Many teachers across the country are taking charge of their own professional development. This is always good, and, in some areas, there might now be little alternative. If you want an example of rigour and challenge, this is one: teachers willingly giving up their own time to deepen their craft. This strengthens them in their judgements in favour or against the latest initiative, because they are far more familiar with the writing process, and can speak from experience about what may, or may not, be effective.
And of course this strengthens them personally as well as professionally. It's so reassuring to hear people talk about the provenance of their own writing and how their attitudes and values come across in their voices as they read aloud. It reminds you why you came in to teaching.
The implications for the classroom are plentiful:
- take the children outside (a fuller sensory experience);
- challenge them to search for connections with what they have been reading;
- extend their vocabulary;
- stop at particular points and ask them to sharpen their senses, and jot down observations and feelings - for themselves and, maybe, in role ... ;
- return to the classroom and allow some 'free writing' for 5 minutes.

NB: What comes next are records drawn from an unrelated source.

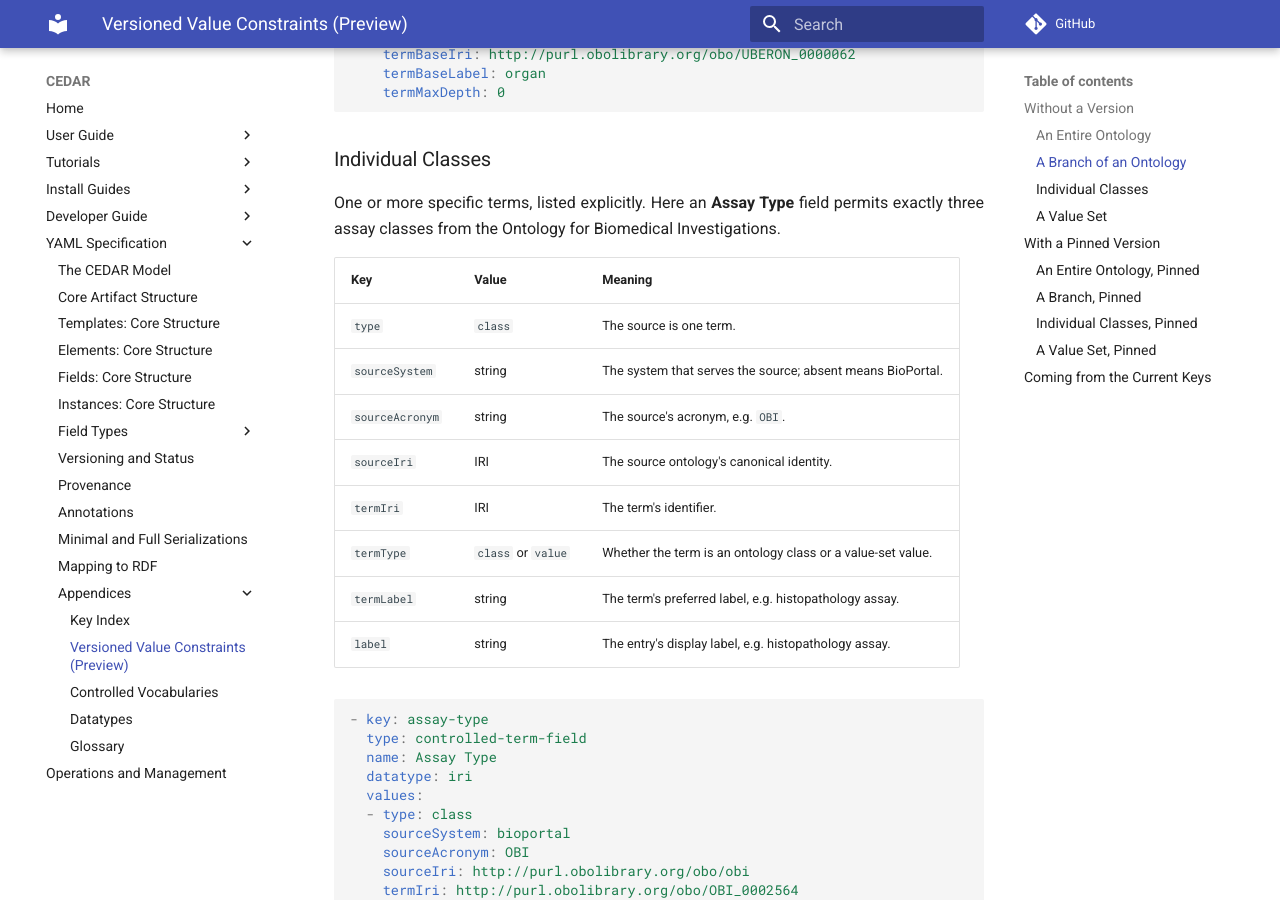
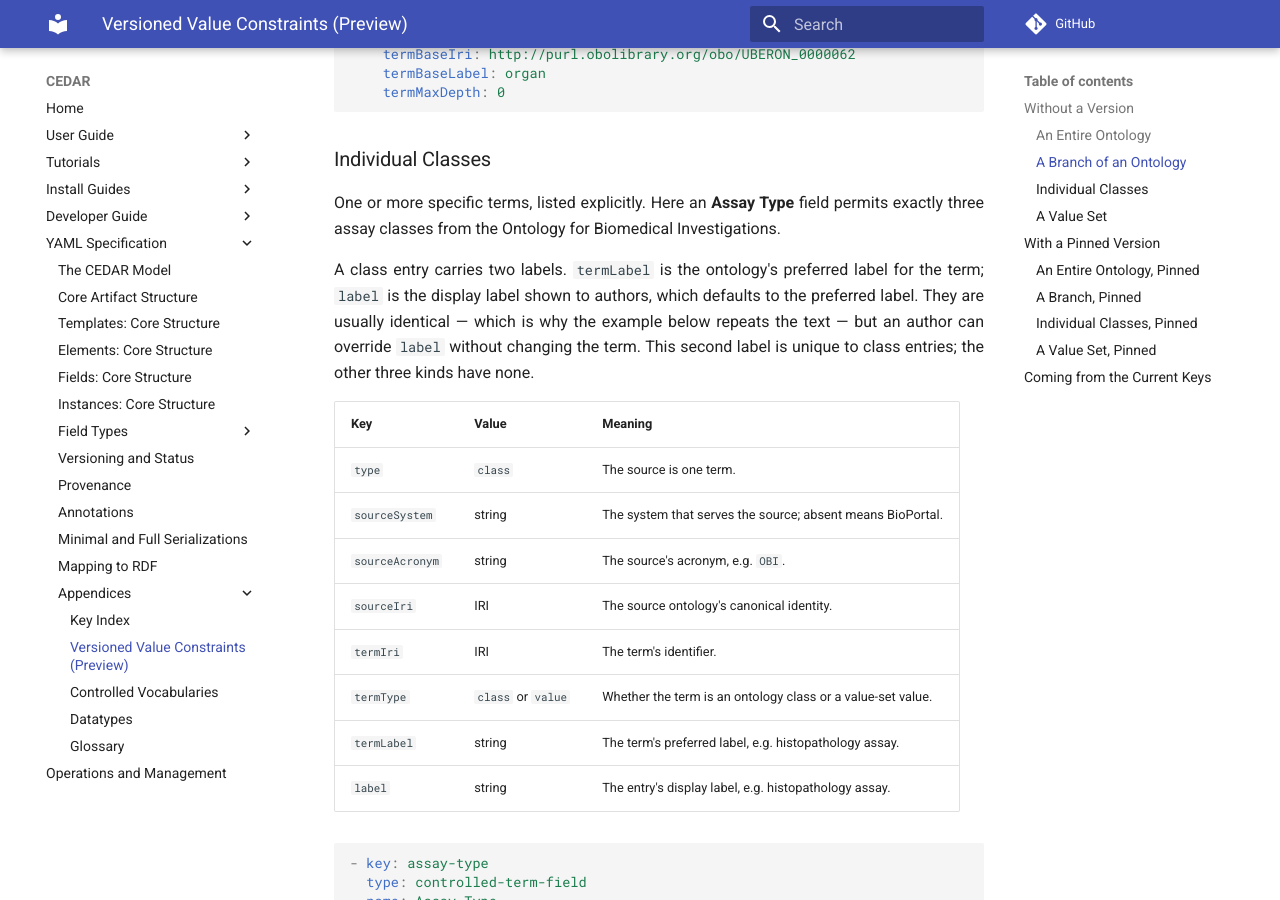
Before and after one commit to metadatacenter/cedar-mkdocs, an MkDocs documentation site: the page built from docs/yaml-spec/appendices/versioned-value-constraints.md, in a window 1280 px wide and 900 px high, scrolled down 2137 px. Built offline with MkDocs 1.6.1 and Material for MkDocs 9.7.7, drawn with Linux system fonts in a browser that asks for light colours; comment, search, counter and statistics services are not loaded.

Commit message:
YAML preview: explain a class entry's two labels (label vs termLabel)
Note that a class entry carries both termLabel (the ontology's preferred label) and label
(the author-facing display label, defaulting to the preferred label), so the example's
repeated text is expected. The second label is unique to class entries.

Co-Authored-By: Claude Opus 4.8 <noreply@anthropic.com>

```diff
--- a/docs/yaml-spec/appendices/versioned-value-constraints.md
+++ b/docs/yaml-spec/appendices/versioned-value-constraints.md
@@ -83,6 +83,11 @@ so the value must be an organ.
 
 One or more specific terms, listed explicitly. Here an **Assay Type** field permits exactly three assay
 classes from the Ontology for Biomedical Investigations.
+
+A class entry carries two labels. `termLabel` is the ontology's preferred label for the term; `label` is
+the display label shown to authors, which defaults to the preferred label. They are usually identical —
+which is why the example below repeats the text — but an author can override `label` without changing the
+term. This second label is unique to class entries; the other three kinds have none.
 
 | Key | Value | Meaning |
 |-----|-------|---------|
```
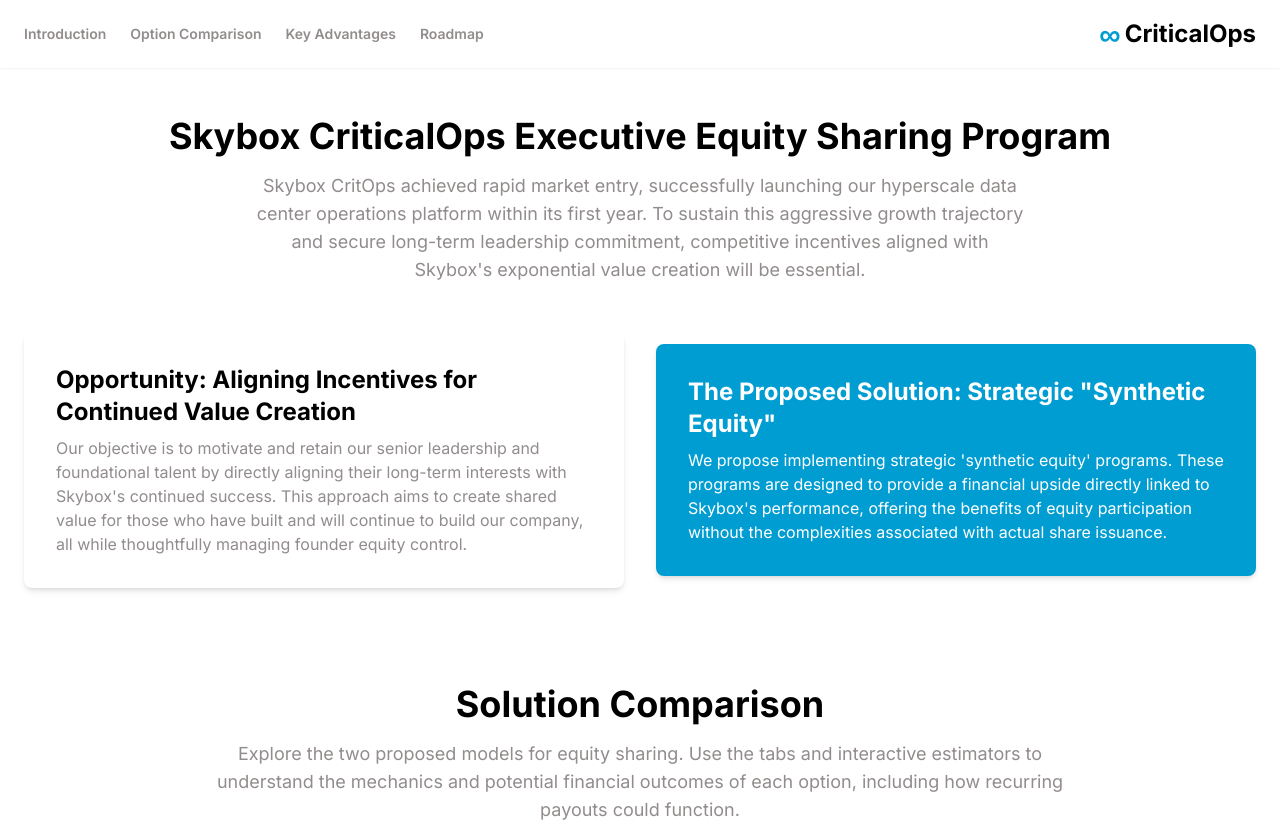
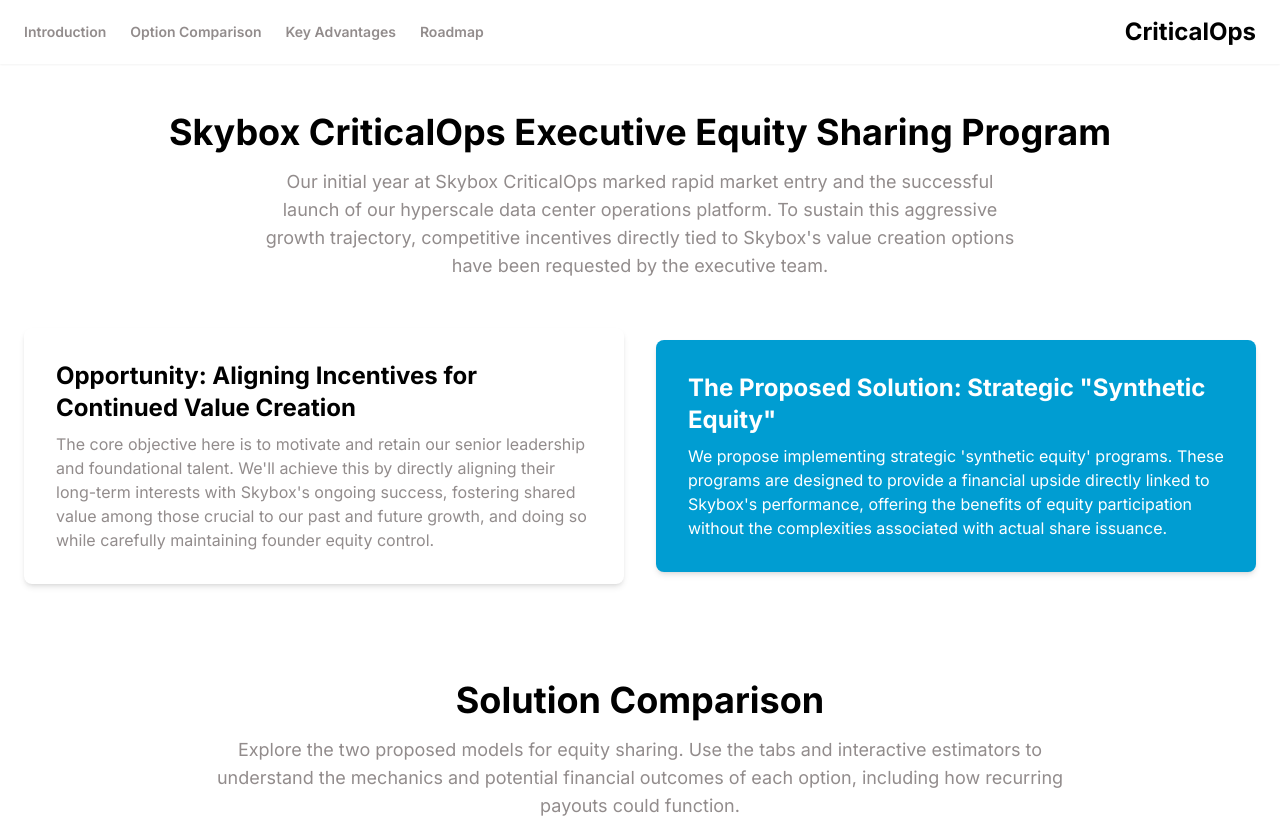
Before and after one commit to danielhjacob/SkyboxCritOpsEquityDashboard, a plain HTML site: page index.html in a window 1280 px wide. Shown: the top 827 px of the page. Drawn offline with nearby package versions, Linux system fonts and the light colour scheme.

Commit message:
Update index.html

```diff
--- a/index.html
+++ b/index.html
@@ -147,7 +147,7 @@
             </div>
             <!-- Logo: Blue infinity symbol and black "CriticalOps" wordmark -->
             <div class="flex items-center space-x-1">
-                <span class="text-3xl font-extrabold" style="color: var(--color-primary-blue);">∞</span>
+                <span class="text-3xl font-extrabold" style="color: var(--color-primary-blue);"></span>
                 <span class="text-2xl font-extrabold" style="color: var(--color-pms-black);">CriticalOps</span>
             </div>
         </nav>
@@ -158,12 +158,12 @@
         <!-- Introduction Section -->
         <section id="introduction" class="section mb-24">
             <h2 class="text-4xl font-bold text-center mb-4" style="color: var(--color-pms-black);">Skybox CriticalOps Executive Equity Sharing Program</h2>
-            <p class="text-center text-lg max-w-3xl mx-auto mb-12" style="color: var(--color-cool-gray);">Skybox CritOps achieved rapid market entry, successfully launching our hyperscale data center operations platform within its first year. To sustain this aggressive growth trajectory and secure long-term leadership commitment, competitive incentives aligned with Skybox's exponential value creation will be essential.</p>
+            <p class="text-center text-lg max-w-3xl mx-auto mb-12" style="color: var(--color-cool-gray);">Our initial year at Skybox CriticalOps marked rapid market entry and the successful launch of our hyperscale data center operations platform. To sustain this aggressive growth trajectory, competitive incentives directly tied to Skybox's value creation options have been requested by the executive team.</p>
 
             <div class="grid md:grid-cols-2 gap-8 items-center">
                 <div class="bg-white p-8 rounded-lg shadow-md">
                     <h3 class="font-bold text-2xl mb-2" style="color: var(--color-pms-black);">Opportunity: Aligning Incentives for Continued Value Creation</h3>
-                    <p style="color: var(--color-cool-gray);">Our objective is to motivate and retain our senior leadership and foundational talent by directly aligning their long-term interests with Skybox's continued success. This approach aims to create shared value for those who have built and will continue to build our company, all while thoughtfully managing founder equity control.</p>
+                    <p style="color: var(--color-cool-gray);">The core objective here is to motivate and retain our senior leadership and foundational talent. We'll achieve this by directly aligning their long-term interests with Skybox's ongoing success, fostering shared value among those crucial to our past and future growth, and doing so while carefully maintaining founder equity control.</p>
                 </div>
                 <div class="p-8 rounded-lg shadow-md" style="background-color: var(--color-primary-blue); color: var(--color-white);">
                     <h3 class="font-bold text-2xl mb-2">The Proposed Solution: Strategic "Synthetic Equity"</h3>
@@ -252,7 +252,7 @@
                         <div class="timeline-dot"></div>
                         <div class="timeline-content">
                             <div class="timeline-title">Q4 2025</div>
-                            Board Approval & Documentation Finalization
+                            Executive Approval & Documentation Finalization
                         </div>
                     </div>
 
@@ -260,7 +260,7 @@
                         <div class="timeline-dot"></div>
                         <div class="timeline-content">
                             <div class="timeline-title">Q1 2026</div>
-                            Leadership Communication & Grant Issuance
+                            Leadership Communication &  Issuance
                         </div>
                     </div>
 
```
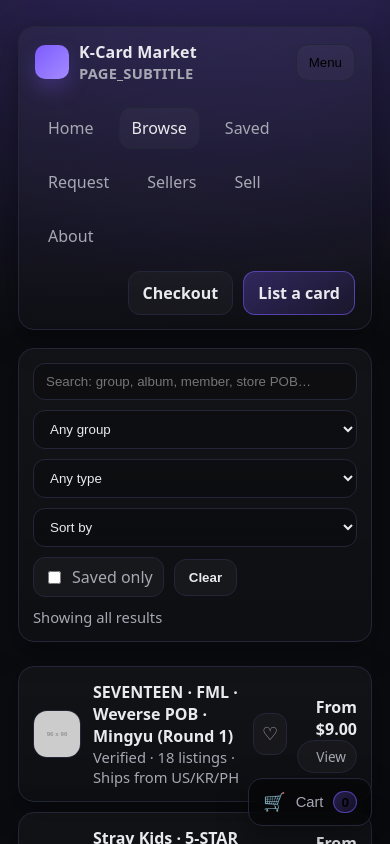
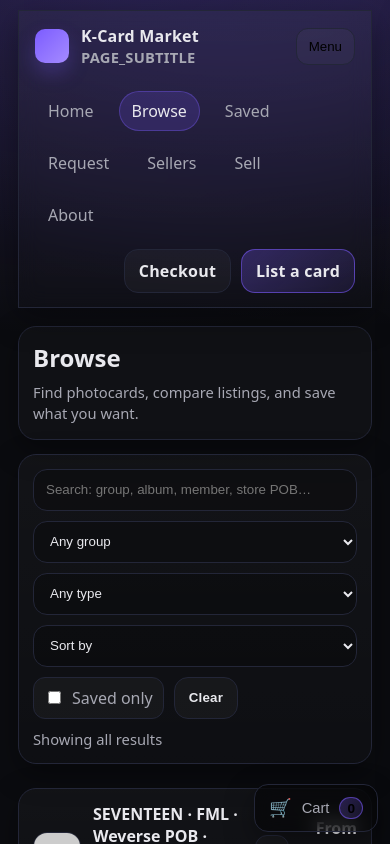
Before and after one commit to nakrute/kpop_mplace, a plain HTML site: page browse.html in a window 390 px wide. Both pictures are taken after a click on the button "Menu". Shown: the top 844 px of the page. Drawn offline with Linux system fonts and the light colour scheme; placeholder pictures from the web are drawn by us.

Commit message:
polishing the UI

```diff
--- a/browse.html
+++ b/browse.html
@@ -34,6 +34,12 @@
         <a class="btn primary" href="dashboard.html">List a card</a>
       </div>
     </header>
+
+    <section class="panel card" style="margin-top:18px">
+      <h2 style="margin:0 0 8px 0;">Browse</h2>
+      <p class="small" style="margin:0;">Find photocards, compare listings, and save what you want.</p>
+    </section>
+
 
     <section class="panel toolbar">
       <div class="filters">
--- a/styles.css
+++ b/styles.css
@@ -624,3 +624,152 @@
   padding:14px;
   color: var(--muted);
 }
+
+/* =========================
+   UI POLISH PACK (drop-in)
+   Paste at bottom of styles.css
+   ========================= */
+
+/* Better page rhythm */
+:root{
+  --radius-lg: 18px;
+  --radius-md: 14px;
+  --radius-sm: 12px;
+}
+
+/* Make panels feel more consistent */
+.panel{
+  border-radius: var(--radius-lg);
+}
+
+/* Buttons feel more tappable */
+.btn{
+  border-radius: var(--radius-md);
+  padding: 10px 14px;
+  font-weight: 700;
+  letter-spacing: .2px;
+  transition: transform .12s ease, filter .12s ease, opacity .12s ease;
+}
+.btn:hover{ transform: translateY(-1px); filter: brightness(1.05); }
+.btn:active{ transform: translateY(0px); filter: brightness(.98); }
+
+/* Inputs align better + look cleaner */
+.input, select{
+  border-radius: var(--radius-md);
+  padding: 10px 12px;
+}
+
+/* Nav spacing + sticky feel */
+.nav{
+  position: sticky;
+  top: 12px;
+  z-index: 1000;
+  backdrop-filter: blur(10px);
+}
+.nav .brand{ gap: 12px; }
+.nav .navlinks a{
+  border-radius: 999px;
+  padding: 8px 12px;
+}
+.nav .navlinks a.active{
+  background: rgba(124,92,255,.18);
+  border: 1px solid rgba(124,92,255,.35);
+}
+
+/* Toolbar spacing */
+.toolbar{
+  margin-top: 14px;
+}
+.filters{
+  gap: 10px;
+}
+.filters > *{
+  min-height: 42px;
+}
+
+/* Browse rows feel clickable */
+.rowitem{
+  border-radius: var(--radius-lg);
+  transition: transform .12s ease, filter .12s ease;
+}
+.rowitem:hover{
+  transform: translateY(-1px);
+  filter: brightness(1.03);
+}
+.rowitem:active{
+  transform: translateY(0px);
+  filter: brightness(.99);
+}
+
+/* Titles and meta hierarchy */
+.title{ font-weight: 850; }
+.meta{ opacity: .85; }
+
+/* Tables: more breathable */
+.table{
+  border-collapse: separate;
+  border-spacing: 0 10px;
+}
+.table thead th{
+  font-size: .85rem;
+  opacity: .8;
+  padding: 8px 10px;
+}
+.table tbody tr{
+  background: rgba(255,255,255,.02);
+  border: 1px solid var(--border);
+}
+.table tbody td{
+  padding: 12px 10px;
+}
+.table tbody tr td:first-child{
+  border-top-left-radius: var(--radius-md);
+  border-bottom-left-radius: var(--radius-md);
+}
+.table tbody tr td:last-child{
+  border-top-right-radius: var(--radius-md);
+  border-bottom-right-radius: var(--radius-md);
+}
+
+/* Cards inside grids */
+.card{
+  border-radius: var(--radius-lg);
+}
+
+/* Chips look better */
+.chip{
+  border-radius: 999px;
+  font-weight: 650;
+}
+
+/* Cart drawer tighter */
+.cart-drawer{ border-top-left-radius: 22px; border-bottom-left-radius: 22px; }
+.cart-header{ gap: 10px; }
+.cart-item{ border-radius: var(--radius-lg); }
+
+/* Footer breathing room */
+.footer{
+  margin-top: 22px;
+  opacity: .75;
+}
+
+/* Mobile refinements */
+@media (max-width: 860px){
+  .nav{
+    top: 0;
+    border-radius: 0;
+  }
+  .container{
+    padding-top: 10px;
+  }
+  .filters{
+    grid-template-columns: 1fr;
+  }
+  .row-right{
+    gap: 8px;
+  }
+  .cart-fab{
+    right: 12px;
+    bottom: 12px;
+  }
+}
```
Also changed, not shown: checkout.html (+6 -0 lines), saved.html (+6 -0 lines).
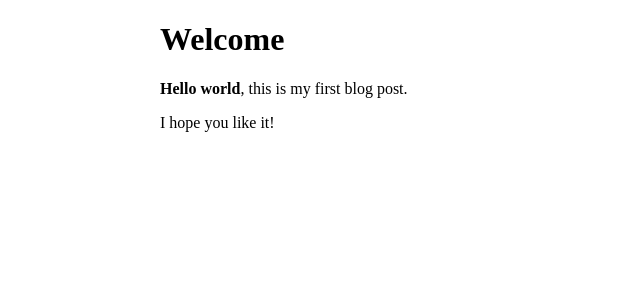
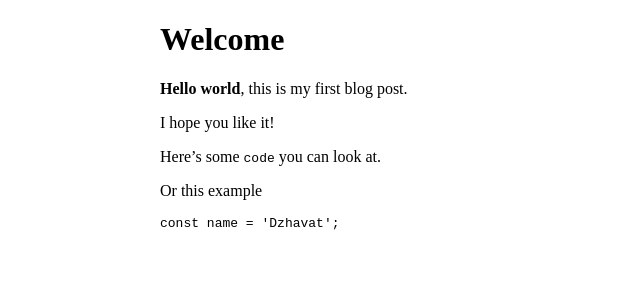
Before and after one commit to dzhavat/dzhavat.github.io, a Jekyll site: the page built from _posts/2019-05-11-new-blog-post.md, in a window 1280 px wide. Shown: the top 300 px of the page, without its empty margins (0-640 px from the left). Built offline with Jekyll 4.4.1, drawn with Linux system fonts in a browser that asks for light colours; our own code applies the rules of GitHub Pages for plain Markdown files.

Commit message:
Update 2019-05-11-new-blog-post.md

````diff
--- a/_posts/2019-05-11-new-blog-post.md
+++ b/_posts/2019-05-11-new-blog-post.md
@@ -7,3 +7,11 @@ title:  "Welcome"
 **Hello world**, this is my first blog post.
 
 I hope you like it!
+
+Here's some `code` you can look at.
+
+Or this example
+
+```ts
+const name = 'Dzhavat';
+```
````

- let the conversations begin: what are the similarities and differences between our observations and expressions? Recall a word, expression or voice in someone else's writing that you liked. Where would you like them to 'tell you more'? What surprised or puzzled you about their writing? What are they happy about with their writing? What do they plan to do with it next?
If the teacher and teaching assistant write alongside the pupils, the learning experience is fuller. There's no need for everyone to share everything; it's important to give all writers some ownership of their work. And that should extend to what you are ready to share - and what might still require more thought: you have the authority, because, after all, you are the author!
Simon Wrigley, NWP outreach director